Some churches and religious organizations are stepping up to care for migrants who have either just been deported or who are trying to journey through the Arizona desert to the Ubited States. The Catholic Church receives funding from the Mexican government, which gives them the ability to open Catholic shelters. The Salvation Army is also present and doing work with migrants. The churches in Mexico do not seem to be rallying around the migration issue in an ecumenical way. Unfortunately, the majority of protestant churches at the border are not doing a lot around the issue.

Instead, the many protestant churches are taking more of a “focus on our ourselves” or “we cannot help everyone” type approaches. Churches and pastors can be wary of migrants, fearing they could steal from them or are unsure of their faith.

There is a lot of focus on churches in the United States to care for the immigrant, not only on the border but wherever immigrants are present. Tthe Methodist Church of Mexico must continue to care for the migrant searching for a better life. The goal should not be to convert the migrant, but instead to provide lodging and food for those who wander, without judgment of where they came from or where they are going.

We need to remember that immigration not only affects the United States but also the countries from where the immigrants come. Let us reflect on what the Church can do to assist immigrants at home and around the world.

Reflection Questions

  • Besides homelessness, what other kind of issues do you think Mexico faces with the massive number of deportations on the border?
  • Do you think deportation is contrary to the idea of welcoming the stranger? Should justice be served to those who are undocumented in the United States?
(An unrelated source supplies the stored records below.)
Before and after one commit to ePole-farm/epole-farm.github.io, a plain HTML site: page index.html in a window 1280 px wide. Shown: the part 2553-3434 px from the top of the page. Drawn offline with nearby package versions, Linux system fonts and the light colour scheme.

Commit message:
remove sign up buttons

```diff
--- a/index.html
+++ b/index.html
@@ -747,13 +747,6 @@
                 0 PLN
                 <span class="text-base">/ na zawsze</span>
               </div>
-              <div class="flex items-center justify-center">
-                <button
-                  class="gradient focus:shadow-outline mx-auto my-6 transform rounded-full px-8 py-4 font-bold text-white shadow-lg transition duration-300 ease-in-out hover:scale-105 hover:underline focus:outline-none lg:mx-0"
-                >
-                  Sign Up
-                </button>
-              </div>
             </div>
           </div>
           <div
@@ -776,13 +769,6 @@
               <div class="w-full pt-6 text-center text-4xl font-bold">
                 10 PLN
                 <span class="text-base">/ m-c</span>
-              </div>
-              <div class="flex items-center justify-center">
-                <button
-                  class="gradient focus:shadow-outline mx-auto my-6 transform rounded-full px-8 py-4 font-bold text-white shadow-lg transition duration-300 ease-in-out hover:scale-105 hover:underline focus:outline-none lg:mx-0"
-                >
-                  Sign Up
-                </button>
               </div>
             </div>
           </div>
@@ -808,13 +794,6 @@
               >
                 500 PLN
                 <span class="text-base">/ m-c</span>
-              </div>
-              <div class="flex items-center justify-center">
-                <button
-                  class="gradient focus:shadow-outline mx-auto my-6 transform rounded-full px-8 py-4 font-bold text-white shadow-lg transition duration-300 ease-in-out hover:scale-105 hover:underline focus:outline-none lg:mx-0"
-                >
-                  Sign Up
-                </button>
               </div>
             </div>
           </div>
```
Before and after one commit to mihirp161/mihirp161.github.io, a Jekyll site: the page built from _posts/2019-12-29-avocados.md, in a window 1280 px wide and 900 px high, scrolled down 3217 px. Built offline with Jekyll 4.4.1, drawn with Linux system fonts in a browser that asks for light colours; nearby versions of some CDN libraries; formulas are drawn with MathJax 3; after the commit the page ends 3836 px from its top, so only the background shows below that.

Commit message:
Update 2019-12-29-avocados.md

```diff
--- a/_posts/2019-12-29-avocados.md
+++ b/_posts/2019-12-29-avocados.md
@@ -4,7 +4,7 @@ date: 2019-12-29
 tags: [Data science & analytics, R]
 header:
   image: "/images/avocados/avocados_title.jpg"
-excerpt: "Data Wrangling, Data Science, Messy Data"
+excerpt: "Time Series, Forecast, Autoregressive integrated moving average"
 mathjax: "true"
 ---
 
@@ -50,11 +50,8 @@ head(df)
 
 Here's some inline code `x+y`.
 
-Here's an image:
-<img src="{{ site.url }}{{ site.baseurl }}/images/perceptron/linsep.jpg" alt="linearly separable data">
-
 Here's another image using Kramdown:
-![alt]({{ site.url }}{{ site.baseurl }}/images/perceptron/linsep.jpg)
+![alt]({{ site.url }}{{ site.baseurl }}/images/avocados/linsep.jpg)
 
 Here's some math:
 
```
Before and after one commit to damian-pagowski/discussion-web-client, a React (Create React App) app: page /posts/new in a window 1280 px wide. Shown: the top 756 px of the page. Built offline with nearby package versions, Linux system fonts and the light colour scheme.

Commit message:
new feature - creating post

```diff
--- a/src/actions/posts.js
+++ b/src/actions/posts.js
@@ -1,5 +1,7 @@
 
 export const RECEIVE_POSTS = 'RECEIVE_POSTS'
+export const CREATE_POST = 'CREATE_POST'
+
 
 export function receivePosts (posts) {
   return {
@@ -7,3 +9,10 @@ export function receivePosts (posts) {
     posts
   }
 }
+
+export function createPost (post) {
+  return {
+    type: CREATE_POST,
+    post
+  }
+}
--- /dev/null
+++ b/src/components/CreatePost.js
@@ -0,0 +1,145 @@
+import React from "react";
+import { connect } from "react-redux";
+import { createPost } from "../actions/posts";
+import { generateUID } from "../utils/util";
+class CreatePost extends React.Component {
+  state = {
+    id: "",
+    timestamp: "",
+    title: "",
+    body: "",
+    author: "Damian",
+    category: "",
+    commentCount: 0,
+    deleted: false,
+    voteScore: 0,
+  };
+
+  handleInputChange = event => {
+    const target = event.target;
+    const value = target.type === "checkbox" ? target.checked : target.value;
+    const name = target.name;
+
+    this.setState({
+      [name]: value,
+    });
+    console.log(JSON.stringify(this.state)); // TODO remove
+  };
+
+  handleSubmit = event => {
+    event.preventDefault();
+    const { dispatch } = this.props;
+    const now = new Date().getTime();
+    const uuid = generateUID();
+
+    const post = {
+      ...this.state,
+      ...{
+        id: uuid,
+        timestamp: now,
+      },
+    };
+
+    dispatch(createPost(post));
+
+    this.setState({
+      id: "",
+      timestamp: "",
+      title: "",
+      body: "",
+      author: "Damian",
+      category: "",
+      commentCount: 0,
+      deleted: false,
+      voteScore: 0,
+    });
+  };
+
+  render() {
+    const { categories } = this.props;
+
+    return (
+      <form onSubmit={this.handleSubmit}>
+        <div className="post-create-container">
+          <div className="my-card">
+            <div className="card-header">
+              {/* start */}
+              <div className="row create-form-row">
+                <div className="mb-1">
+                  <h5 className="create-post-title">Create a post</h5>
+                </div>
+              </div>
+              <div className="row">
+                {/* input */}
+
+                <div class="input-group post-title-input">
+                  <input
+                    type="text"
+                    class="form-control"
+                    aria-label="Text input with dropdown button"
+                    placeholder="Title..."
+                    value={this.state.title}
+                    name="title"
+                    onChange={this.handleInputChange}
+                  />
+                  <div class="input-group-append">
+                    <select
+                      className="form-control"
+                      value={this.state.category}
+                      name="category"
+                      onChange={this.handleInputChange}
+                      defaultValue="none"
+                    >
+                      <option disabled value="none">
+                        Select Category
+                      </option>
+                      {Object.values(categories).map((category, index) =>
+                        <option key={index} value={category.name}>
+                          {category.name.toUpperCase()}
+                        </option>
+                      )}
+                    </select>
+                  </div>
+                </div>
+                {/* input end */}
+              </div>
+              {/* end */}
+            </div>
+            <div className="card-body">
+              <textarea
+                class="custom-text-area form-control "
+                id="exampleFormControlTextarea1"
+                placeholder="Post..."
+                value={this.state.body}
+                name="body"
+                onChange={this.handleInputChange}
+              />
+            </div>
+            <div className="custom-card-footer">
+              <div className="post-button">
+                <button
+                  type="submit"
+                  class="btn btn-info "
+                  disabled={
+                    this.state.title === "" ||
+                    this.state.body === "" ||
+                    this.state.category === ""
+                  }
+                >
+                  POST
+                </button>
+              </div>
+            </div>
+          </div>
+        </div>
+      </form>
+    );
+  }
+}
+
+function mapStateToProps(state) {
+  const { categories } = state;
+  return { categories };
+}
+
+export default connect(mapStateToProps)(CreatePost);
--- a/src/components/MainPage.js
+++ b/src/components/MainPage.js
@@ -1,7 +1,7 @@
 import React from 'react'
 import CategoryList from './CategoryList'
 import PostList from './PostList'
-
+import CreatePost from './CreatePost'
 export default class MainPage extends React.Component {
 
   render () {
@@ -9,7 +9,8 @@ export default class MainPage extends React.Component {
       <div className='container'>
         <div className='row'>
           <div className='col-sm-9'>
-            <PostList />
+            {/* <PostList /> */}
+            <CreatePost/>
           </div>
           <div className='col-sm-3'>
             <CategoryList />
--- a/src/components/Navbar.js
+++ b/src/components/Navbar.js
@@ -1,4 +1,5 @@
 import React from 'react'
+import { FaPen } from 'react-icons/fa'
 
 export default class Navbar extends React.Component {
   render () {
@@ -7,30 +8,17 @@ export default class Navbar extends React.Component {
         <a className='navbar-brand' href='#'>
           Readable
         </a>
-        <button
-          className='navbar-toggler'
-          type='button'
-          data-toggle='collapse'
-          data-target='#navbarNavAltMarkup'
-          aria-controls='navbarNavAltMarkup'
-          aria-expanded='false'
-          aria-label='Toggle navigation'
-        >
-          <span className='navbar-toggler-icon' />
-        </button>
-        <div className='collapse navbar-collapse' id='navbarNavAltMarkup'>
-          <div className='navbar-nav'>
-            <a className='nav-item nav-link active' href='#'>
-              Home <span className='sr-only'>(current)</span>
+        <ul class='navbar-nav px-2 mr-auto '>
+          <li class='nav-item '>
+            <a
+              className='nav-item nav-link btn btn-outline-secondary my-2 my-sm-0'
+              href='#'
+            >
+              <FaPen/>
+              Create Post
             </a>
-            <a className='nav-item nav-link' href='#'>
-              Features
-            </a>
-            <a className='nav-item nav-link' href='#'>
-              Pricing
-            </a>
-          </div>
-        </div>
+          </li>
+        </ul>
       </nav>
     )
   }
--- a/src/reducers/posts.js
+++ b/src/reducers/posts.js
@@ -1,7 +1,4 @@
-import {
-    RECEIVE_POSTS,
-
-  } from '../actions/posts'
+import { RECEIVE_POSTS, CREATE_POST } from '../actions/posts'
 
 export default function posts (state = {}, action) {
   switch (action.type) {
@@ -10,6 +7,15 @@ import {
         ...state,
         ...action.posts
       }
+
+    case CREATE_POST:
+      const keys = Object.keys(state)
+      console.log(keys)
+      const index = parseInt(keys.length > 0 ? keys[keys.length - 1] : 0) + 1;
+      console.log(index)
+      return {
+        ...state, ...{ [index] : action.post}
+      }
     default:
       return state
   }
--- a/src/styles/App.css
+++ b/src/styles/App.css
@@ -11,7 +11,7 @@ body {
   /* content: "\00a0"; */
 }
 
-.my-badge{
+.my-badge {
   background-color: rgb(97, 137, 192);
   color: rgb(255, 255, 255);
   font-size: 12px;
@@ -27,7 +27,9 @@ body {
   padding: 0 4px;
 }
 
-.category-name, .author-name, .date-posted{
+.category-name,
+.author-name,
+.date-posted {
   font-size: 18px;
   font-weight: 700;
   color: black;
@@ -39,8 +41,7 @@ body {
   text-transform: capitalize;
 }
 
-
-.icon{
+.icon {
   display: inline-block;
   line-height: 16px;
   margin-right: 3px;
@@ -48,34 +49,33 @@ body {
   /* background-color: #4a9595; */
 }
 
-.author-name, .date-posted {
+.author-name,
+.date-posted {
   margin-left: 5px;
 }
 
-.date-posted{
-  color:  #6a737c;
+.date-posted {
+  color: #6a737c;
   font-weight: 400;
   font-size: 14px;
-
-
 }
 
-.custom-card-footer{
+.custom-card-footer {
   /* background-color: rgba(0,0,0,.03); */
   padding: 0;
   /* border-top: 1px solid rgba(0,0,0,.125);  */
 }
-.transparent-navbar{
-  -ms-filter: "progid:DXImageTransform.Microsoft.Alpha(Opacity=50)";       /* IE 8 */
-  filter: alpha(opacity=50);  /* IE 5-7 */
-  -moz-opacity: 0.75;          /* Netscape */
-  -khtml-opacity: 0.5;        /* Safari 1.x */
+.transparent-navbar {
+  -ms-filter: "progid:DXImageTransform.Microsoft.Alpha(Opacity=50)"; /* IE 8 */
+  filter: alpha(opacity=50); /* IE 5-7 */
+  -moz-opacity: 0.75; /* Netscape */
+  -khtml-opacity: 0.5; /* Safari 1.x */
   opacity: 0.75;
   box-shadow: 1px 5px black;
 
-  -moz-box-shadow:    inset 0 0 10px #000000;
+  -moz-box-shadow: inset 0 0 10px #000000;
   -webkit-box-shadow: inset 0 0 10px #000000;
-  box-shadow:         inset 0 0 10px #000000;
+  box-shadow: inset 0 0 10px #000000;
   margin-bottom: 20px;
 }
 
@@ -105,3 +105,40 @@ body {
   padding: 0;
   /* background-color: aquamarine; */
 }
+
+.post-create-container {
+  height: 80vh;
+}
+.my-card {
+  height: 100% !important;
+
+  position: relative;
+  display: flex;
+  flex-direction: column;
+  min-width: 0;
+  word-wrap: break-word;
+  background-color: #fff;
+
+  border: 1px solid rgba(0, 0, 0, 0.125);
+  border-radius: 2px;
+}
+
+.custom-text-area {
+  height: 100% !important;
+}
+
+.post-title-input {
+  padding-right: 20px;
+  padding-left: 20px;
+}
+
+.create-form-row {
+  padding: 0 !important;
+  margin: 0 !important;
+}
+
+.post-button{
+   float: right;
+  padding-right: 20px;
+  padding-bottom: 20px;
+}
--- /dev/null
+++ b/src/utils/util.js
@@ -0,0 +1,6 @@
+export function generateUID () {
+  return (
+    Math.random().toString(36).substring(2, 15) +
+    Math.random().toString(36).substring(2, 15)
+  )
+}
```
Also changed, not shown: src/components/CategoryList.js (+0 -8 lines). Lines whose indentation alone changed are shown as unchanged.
Where does the idea of forgiveness and unconditional love play into this scenario?
  • In what ways can the Church help regarding the issue of immigration reform, specifically around deportations?